Not All Shimano SPD Pedals Are the Same

Background Reading

Easy Racers Ti-Rush (Recumbent)

Easy Racers Ti-Rush (Recumbent)

For Bike The Drive we decided to take out Easy Racers Ti-Rush bikes. This is a very comfortable ride and that makes great deal of difference if you are trying to ride on Lake Shore Drive pavement whose potholes are sometimes large enough to cause serious injury.

We parked at the UIC Parking Lot at Halsted and Taylor Streets and rode over to the ride start. Things were uneventful. We entered the Museum of Science and Industry turnaround and Connie promptly fell over trying to remove her Sidi shoes from pedals. Later she fell again on Michigan Avenue trying to negotiate the curb. And a final time while riding along Van Buren towards the parking lot that held our vehicle.

But after the ride was over it was clear that something was wrong with Connie’s SPD Pedals. During the ride I thought the remedy was to adjust the tension on the cleats to facilitate easy removal. But both her pedals had come from the factory with ‘zeroadditional tension dialed in. So why was removing the foot from the pedal so difficult?

Shimano Has At Least Two Distinct SPD Designs

Connie's Original SPD Pedal Design

Connie’s Original SPD Pedal Design

The pedals she has always used were a variant of this design (see illustration at right). Shimano sells their pedals with and without large platforms like the one picture. On her Easy Racers Gold Rush Replica her pedals are sans the platform and look elegant and tiny. Pedals like these would be more appropriate for my size 11EE feet.

Connie's Ti-Rush SPD Pedal Design

Connie’s Ti-Rush SPD Pedal Design

But on her Easy Racers Ti-Rush she had installed a slightly different pedal. It was used because it had the finish that most resembled burnish titanium metal.

The pedals picture at the right again have an extraneous platform. Her pair are simple and fit under her shoes without much additional support.


What we learned was that the positioning of the cleats made a difference with her newest pair of Sidi shoes. Many recumbent riders use a ‘trick‘ that requires mounting the cleats for their pedals in the second of the two sets of holes and moving the cleats as far towards the heel of the shoe as possible. In essence they are trying the center pedal just behind the ‘ball of the foot’.

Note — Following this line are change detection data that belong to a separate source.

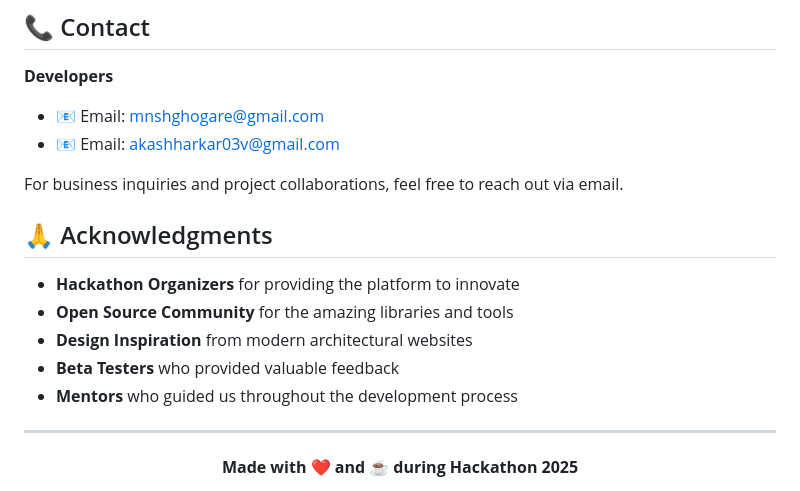
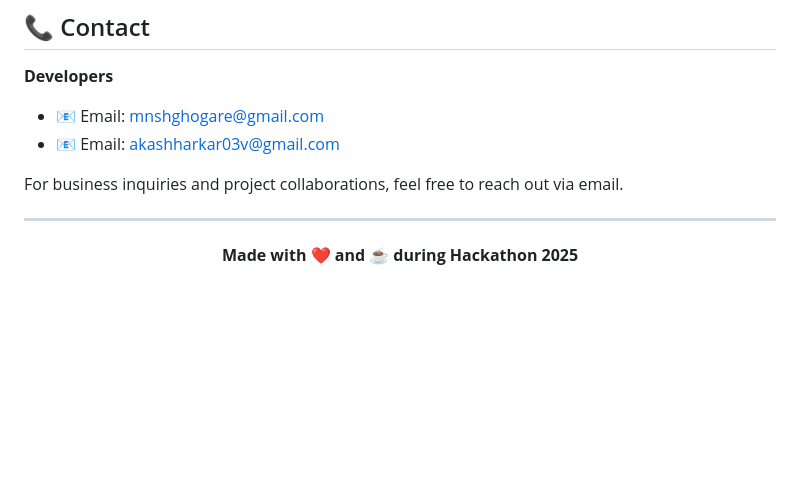
Before and after one commit to akash03v/The-Salmancas, a Markdown page: README.md, the part around the change. GitHub-like rendering; blank space fills up the shorter version.

```diff
--- a/README.md
+++ b/README.md
@@ -167,15 +167,6 @@ This project was developed during a competitive hackathon environment, showcasin
 For business inquiries and project collaborations, feel free to reach out via email.
 
 
-
-## 🙏 Acknowledgments
-
-- **Hackathon Organizers** for providing the platform to innovate
-- **Open Source Community** for the amazing libraries and tools
-- **Design Inspiration** from modern architectural websites
-- **Beta Testers** who provided valuable feedback
-- **Mentors** who guided us throughout the development process
-
 ---
 
 <div align="center">
```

This ‘trick‘ helps reduce the pressure on the Achilles tendon when climbing on a recumbent. But what we learned today was that the cleat on the newer designed pedals has to be further forward to allow the cleat trap mechanism to work freely. It is a subtle thing but makes all the difference when trying to extricate your foot in low speed situations.

So aside from a few bruises we are confident that moving the cleat ‘fixes the problem‘. If you are riding SPDs and having trouble with unclipping you might want to check whether ‘moving the cleat forward‘ towards the toe of the shoe resolves your problems.